Since then, I have probably completed 15 listenings of the entire album (about 6 on the LP — and yes, I think it does sound richer than the CD). I think it might be their best album. Or let me put it another way that I think is more fitting and really a better compliment to them — it is as good as all their others.

“Wilco (the Album)” sort of represents a convergence of the sounds that I’ve heard on their tracks before, but this time it’s all melded together. The first song “Wilco (the song)” — a sonic reassurance to all their fans that regardless of who is out to get you, Wilco has your back — gets things started with a wink and a hug. And the album just goes from there.

Throughout the album, they sound like they are having fun, and the result is that I have fun listening to them having fun. It’s fun, but it’s also confident. This is the most assured Wilco I’ve heard, and while some may not like the produced feel of some of the tracks, there are spots throughout the record where anyone who has seen them live or knows their music well will be saying to themselves, “Man, I can’t imagine what Nils will do on THAT solo live!” or “Hey, that keyboard in the background reminds me of SummerTeeth.”

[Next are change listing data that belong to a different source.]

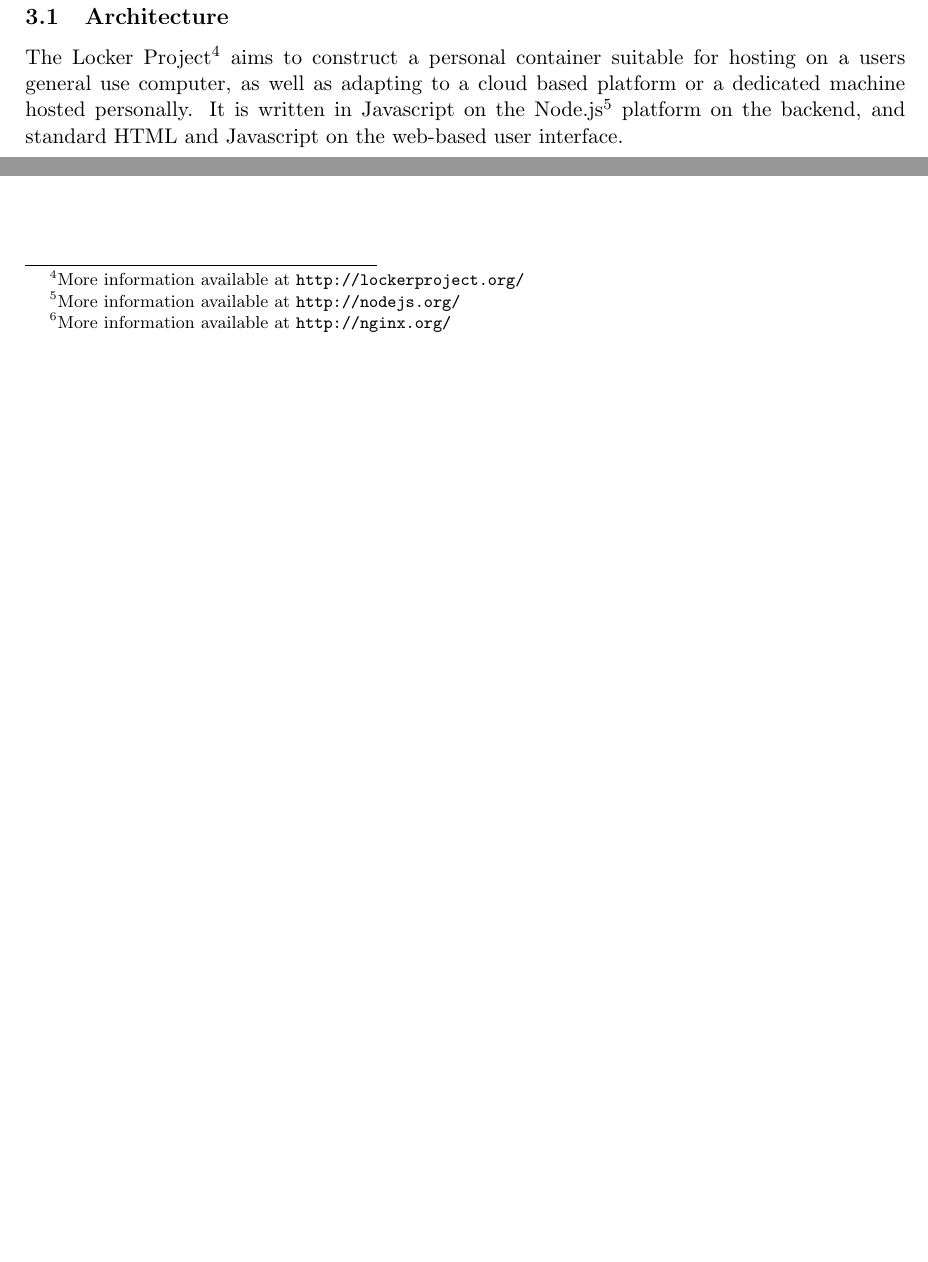
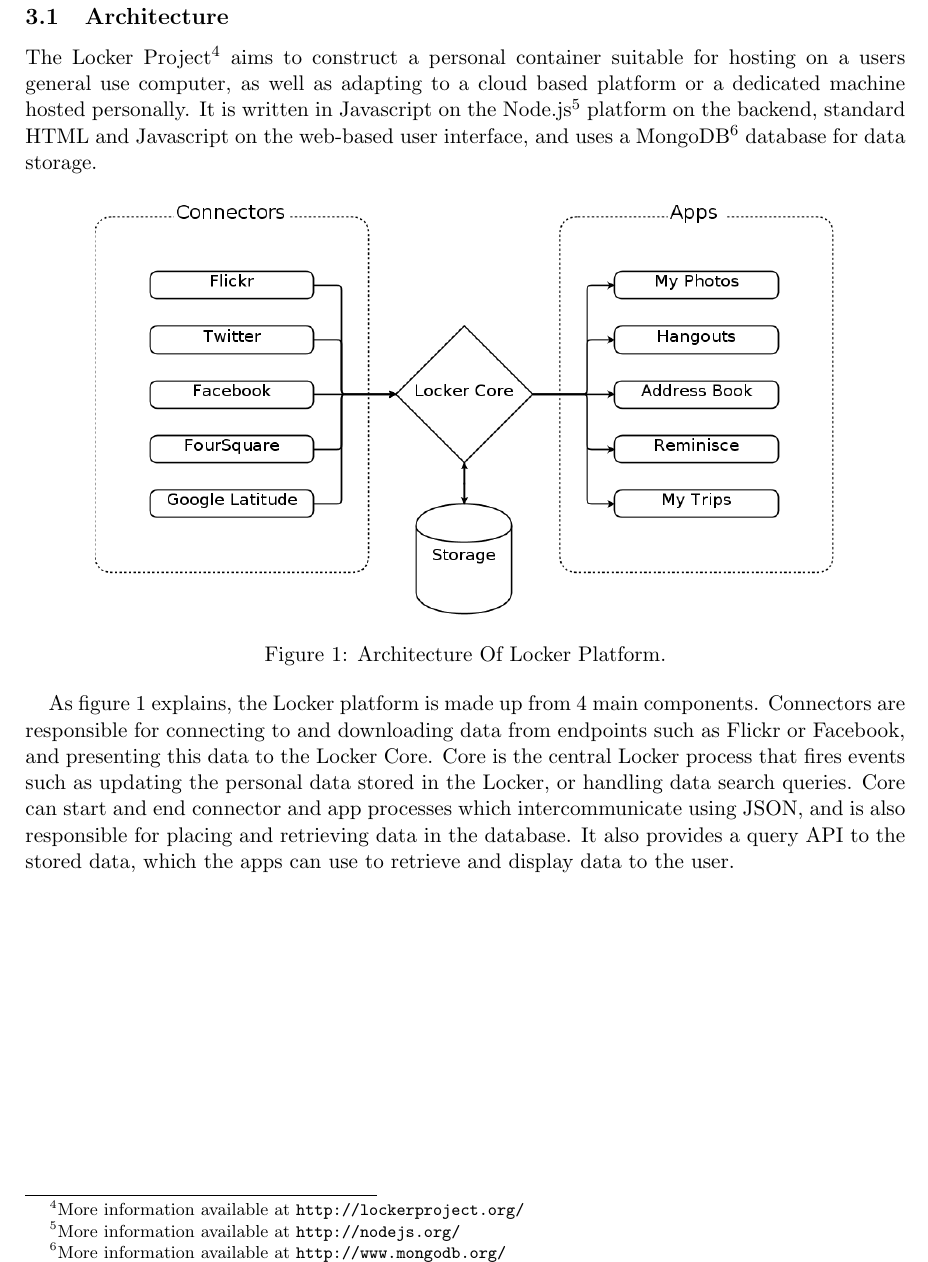
Before and after one commit to caware/General-documents, a LaTeX paper (locker/LockerTechReport.tex): two parts of page 4 of 6 before the commit and part of page 4 of 6 after it, the two joined at a grey line, cut so that both start at the same text, the shorter picture padded with empty space. Compiled offline with pdfLaTeX.

Commit message:
Added more info re. locker arch.

```diff
--- a/locker/LockerTechReport.tex
+++ b/locker/LockerTechReport.tex
@@ -78,8 +78,17 @@
 \section{Implementation}
 
 \subsection{Architecture}
-The Locker Project\footnote{More information available at \url{http://lockerproject.org/}} aims to construct a personal container suitable for hosting on a users general use computer, as well as adapting to a cloud based platform or a dedicated machine hosted personally. It is written in Javascript on the Node.js\footnote{More information available at \url{http://nodejs.org/}} platform on the backend, and standard HTML and Javascript on the web-based user interface.
+The Locker Project\footnote{More information available at \url{http://lockerproject.org/}} aims to construct a personal container suitable for hosting on a users general use computer, as well as adapting to a cloud based platform or a dedicated machine hosted personally. It is written in Javascript on the Node.js\footnote{More information available at \url{http://nodejs.org/}} platform on the backend, standard HTML and Javascript on the web-based user interface, and uses a MongoDB\footnote{More information available at \url{http://www.mongodb.org/}} database for data storage.
 
+\begin{figure}[h]
+  \begin{center}
+    \includegraphics[scale=0.4]{LockerDia.png}
+  \end{center}
+  \caption{Architecture Of Locker Platform.}
+  \label{img-lockerDia}
+\end{figure}
+
+As figure \ref{img-lockerDia} explains, the Locker platform is made up from 4 main components. Connectors are responsible for connecting to and downloading data from endpoints such as Flickr or Facebook, and presenting this data to the Locker Core. Core is the central Locker process that fires events such as updating the personal data stored in the Locker, or handling data search queries. Core can start and end connector and app processes which intercommunicate using JSON, and is also responsible for placing and retrieving data in the database. It also provides a query API to the stored data, which the apps can use to retrieve and display data to the user.
 %what locker is - what its coded in and who is working on it.
 %basic overall idea of how the individual bits work - web driven, locker core, collections, connectors, apps.
 
```
Also changed, not shown: locker/LockerDia.png (added), locker/LockerTechReport.pdf, locker/LockerTechReport.tex (4 more changed lines).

My favorite song (so far): “Bull Black Nova.” I love how it builds bewteen the frantic emotion of the words and the slightly piercing timbre of the guitar. Not to mention, it has what I think is one of the best repeated guitar riffs in their vast catalog of songs.

This is the kind of Wilco album that someone who has never bought a Wilco album could buy and get a nice taste for their different facets all in one dose. So support the economy — go buy a few copies and distribute to all your friends.

Are Times getting tough?
Are the roads you travel rough?
Have you had enough of the old?
Tired of being exposed to the cold?
Stare of your stereo
Put on your headphones before you explode

Not so 'infinite' after all

I finished “Infinite Jest” this morning, before the kiddos woke up. I’m still trying to process it; I’m not so good with loose, undefined endings. But I certainly did think about the book constantly over the last however-long-it-took-me-to-read-it. I’ll read it again. I hope Rockford will read it, too. He’s much better at reading Thinkers than I am.

Wilco loves you, baby

The new Wilco album arrived in the mail today, which means it’s a good day. We listened to the CD while driving around on our errands today, and we put the record on as soon as we got home. P’s favorite is “Wilco (the Song).” She’s singing it right now, while she and Rockford dance to “Blue Black Nova.”